The concept of racism in America has often been discussed and debated. No matter if violence erupted as a result of it or if the debate was as civil as possible, there is still no clear answer or solution to the racism that does or does not exist in society. As a result, Americans are often concerned with being politically correct or not. This topic is often discussed in my “20th Century African American History” class.
Throughout the semester, we have discussed the fact that America is supposed to be a “racially blind” country where people are not limited or oppressed because of their skin color. Although there are many clauses and laws in place to protect and encourage this notion, racism is not blind and continues to cause conflict in our society.
America attempts to combat racism by pushing racial slurs and racism to the outskirts of society. I personally think that this is a good idea. However, it does not eliminate the racism it only removes it from the public. Racists continue to exist and oppress people by their skin color, sexual orientation, and country of origin. It may be argued that the elimination of racial slurs in conversation has given them more power. You can take a weapon away from a criminal, but don’t they continue to have the same beliefs that breaking the law is okay?
Today’s society has become too uptight regarding everyday language and has lost focus on the actual issue. We need to encourage a different way of thinking, rather than being overly concerned with the language used in everyday life. I do not think it is appropriate to ever use slurs negatively. However, I do believe that some words that may be considered slurs have evolved to take on multiple meanings.

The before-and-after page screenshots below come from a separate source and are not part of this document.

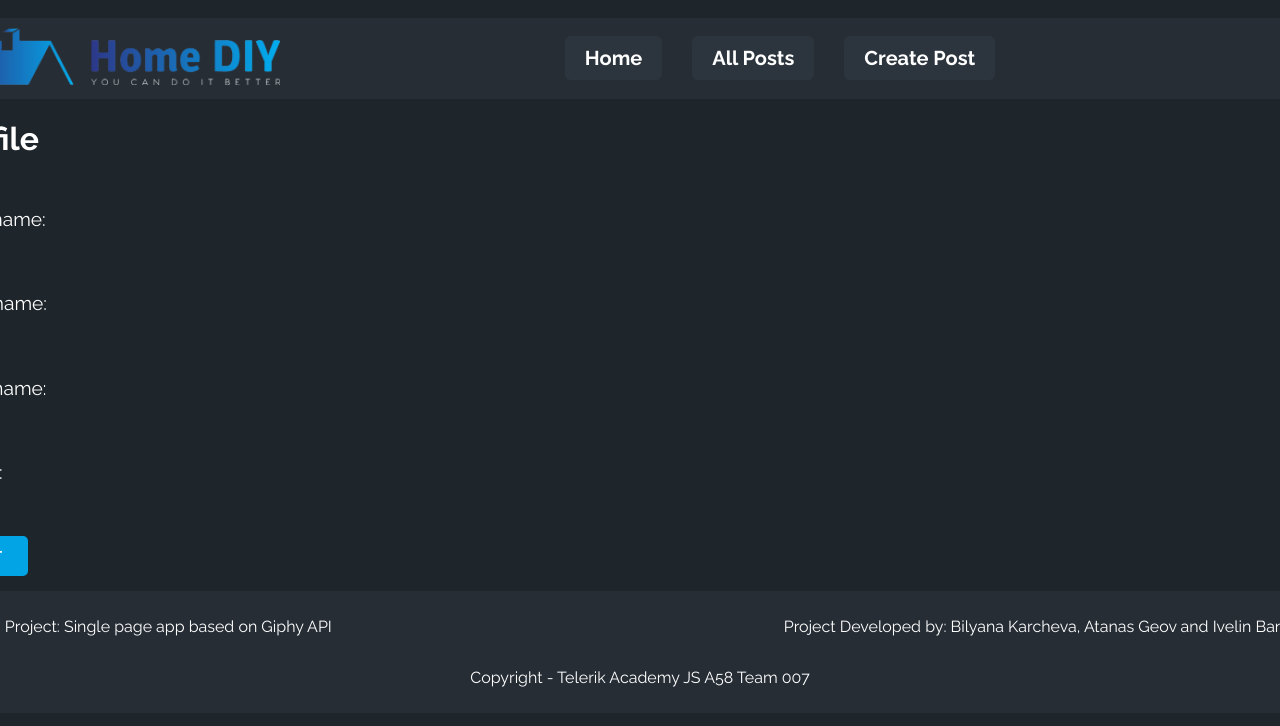
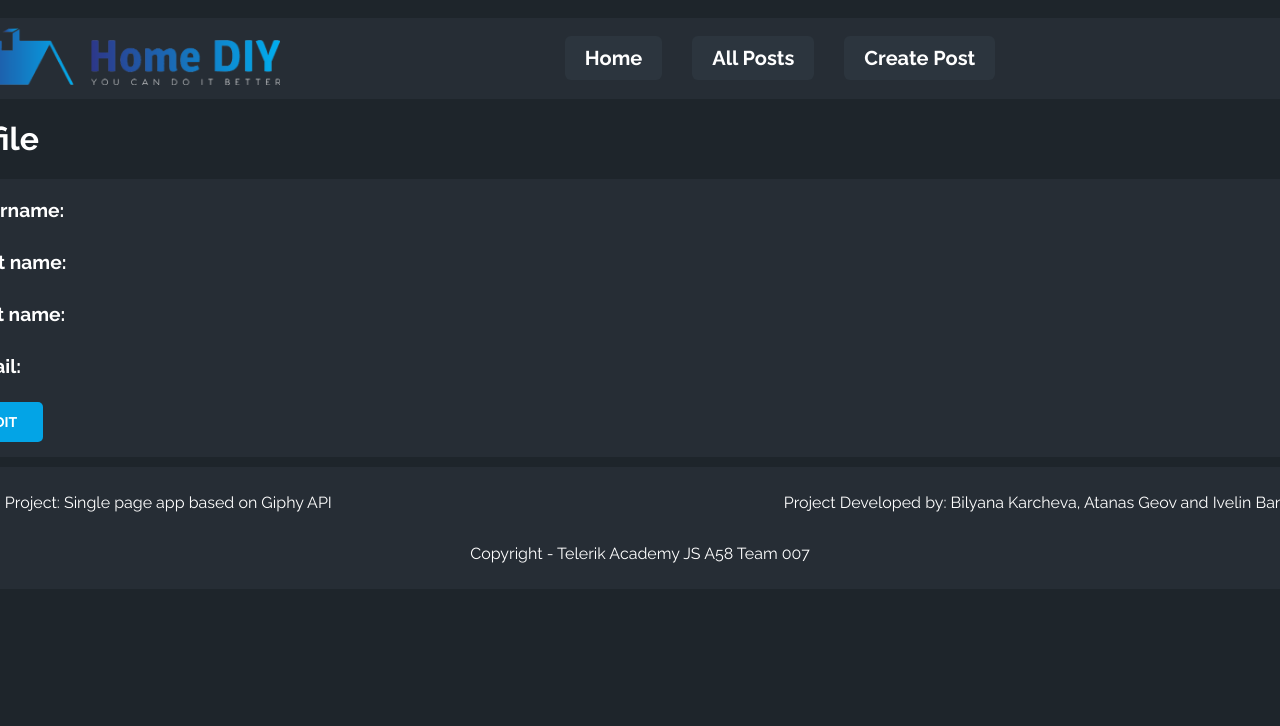
Before and after one commit to A58-JS-Team-07/web-project-2, a React (Vite) app: page /profile in a window 1280 px wide. Shown: the top 726 px of the page. Built offline with nearby package versions, Linux system fonts and the light colour scheme; no server answers; the database is empty; sample sign-in values are in the browser's storage.

Commit message:
Added css for Peofile and Edit Profile pages

```diff
--- a/src/views/Profile/Profile.css
+++ b/src/views/Profile/Profile.css
@@ -1,31 +1,56 @@
-.profile__userInfo {
+/* Profile page */
+div.profile__userInfo {
     display: flex;
     flex-direction: column;
+    gap: 20px;
+    font-size: 1.2rem;
+    color: #fff;
+    background-color: var(--bg-ldark);
+    border-radius: 10px;
+    padding: 15px 20px;
     margin-bottom: 10px;
+}
+
+.profile__userInfo__data {
     padding: 5px;
+    color: #fff;
+}
+
+.profile__userInfo__data p {
+    margin: 0px;
+}
+
+/* Edit page */
+.profile__userInfo__data input {
+    width: 250px;
+    height: 30px;
+    padding: 5px;
+    font-size: large;
+    background-color: var(--bg-eldark);
+    color: #fff;
+    border: none;
+    border-radius: 5px;
+}
+
+.profile__edit {
+    display: flex;
+    flex-direction: column;
+    gap: 20px;
+    font-size: 1.2rem;
+    color: #fff;
+    background-color: var(--bg-ldark);
+    border-radius: 10px;
+    padding: 15px 20px;
+    margin-bottom: 10px;
+
+}
+
+.profile__userInfo__data label {
     font-size: 1.2rem;
 }
 
-/* .profile__userInfo {
-    margin-bottom: 30px;
-} */
-
-.profile__userInfo__data__label {
-    font-weight: 600;
-    margin-bottom: 5px;
-}
-
-
-.profile__userInfo__btn-edit {
-    margin-top: 15px;
-}
-
-
-.profile__userInfo__data {
-    display: flex;
-    margin-bottom: 14px;
-    padding: 5px;
-    color: #fff;
+.profile__userInfo__data input:focus {
+    outline: none;
 }
 
 .profile__userInfo__btn button{
--- a/src/views/Profile/Profile.jsx
+++ b/src/views/Profile/Profile.jsx
@@ -42,9 +42,9 @@ function Profile() {
     <div className="profile">
       <h1>Profile</h1>
       {isEditing ? (
-        <>
+        <div className="profile__edit">
           <div className="profile__userInfo__data">
-            <label htmlFor="firstName">First name</label>
+            <label htmlFor="firstName">First name: </label>
             <input
               value={newUserData.firstName}
               onChange={updateForm("firstName")}
@@ -54,7 +54,7 @@ function Profile() {
             />
           </div>
           <div className="profile__userInfo__data">
-            <label htmlFor="lastName">Last name</label>
+            <label htmlFor="lastName">Last name: </label>
             <input
               value={newUserData.lastName}
               onChange={updateForm("lastName")}
@@ -67,21 +67,21 @@ function Profile() {
           <Button onClick={saveChanges}>Save</Button>
           <Button onClick={() => cancelChanges()}>Cancel</Button>
           </div>
-        </>
+        </div>
       ) : (
         <>
           <div className="profile__userInfo">
             <div className="profile__userInfo__data">
-              <p>Username: {userData?.username}</p>
+              <p><strong>Username: </strong>{userData?.username}</p>
             </div>
             <div className="profile__userInfo__data">
-              <p>First name: {userData?.firstName}</p>
+              <p><strong>First name: </strong>{userData?.firstName}</p>
             </div>
             <div className="profile__userInfo__data">
-              <p>Last name: {userData?.lastName}</p>
+              <p><strong>Last name: </strong>{userData?.lastName}</p>
             </div>
             <div className="profile__userInfo__data">
-              <p>Email: {userData?.email}</p>
+              <p><strong>Email: </strong>{userData?.email}</p>
             </div>
             <div className="profile__userInfo__btn-edit">
             <Button className="profile__btn-edit" onClick={() => setIsEditing(true)}>Edit</Button>
```
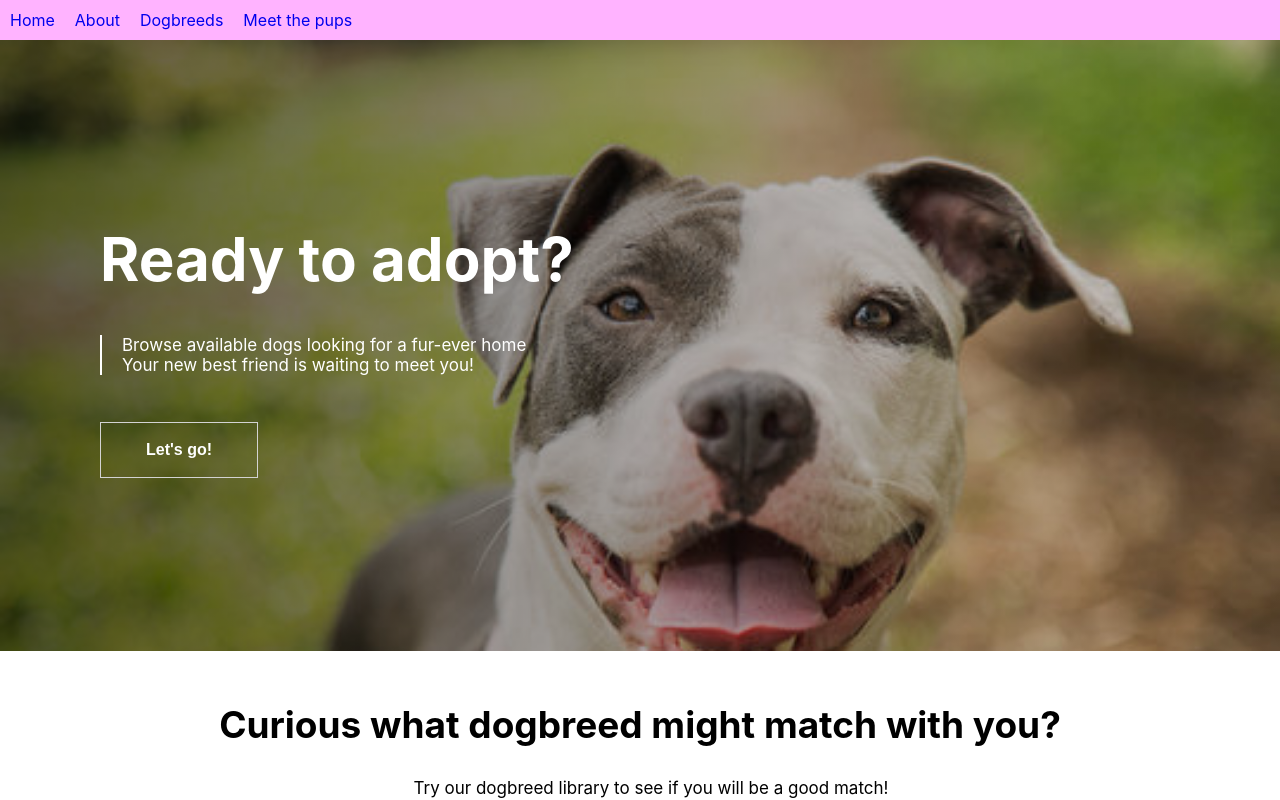
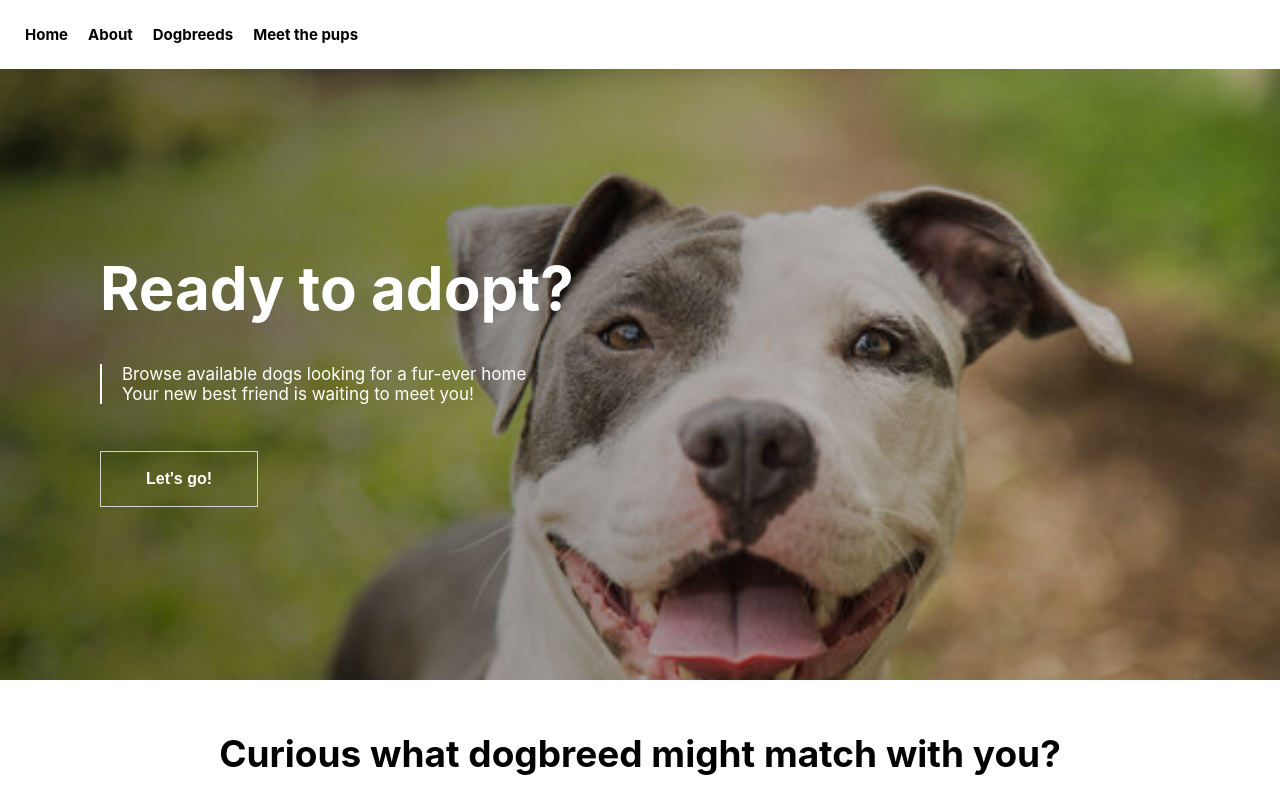
Before and after one commit to SusannaMj/Pet-adoption-app, a React (Create React App) app: page / in a window 1280 px wide. Shown: the top 800 px of the page. Built offline with nearby package versions, Linux system fonts and the light colour scheme.

Commit message:
styled Navigation bar

```diff
--- a/src/components/Navbar/NavbarElements.js
+++ b/src/components/Navbar/NavbarElements.js
@@ -2,15 +2,17 @@ import { NavLink as Link } from "react-router-dom";
 import styled from "styled-components";
 
 export const Nav = styled.nav`
-  background: #ffb3ff;
   display: flex;
-  padding: 10px;
+  padding: 25px;
+  font-size: 15px;
+  font-weight: bold;
 `;
 
 export const NavLink = styled(Link)`
   text-decoration: none;
   display: flex;
   padding-right: 20px;
+  color: black;
 `;
 
 export const NavMenu = styled.div`
```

These words are not intended to hurt anyone in particular, but it is true that they do. There are alternative words that can and should used that do not hurt. My point is that we should be less concerned with the words associated with racism and more concerned with changing the beliefs associated with those words.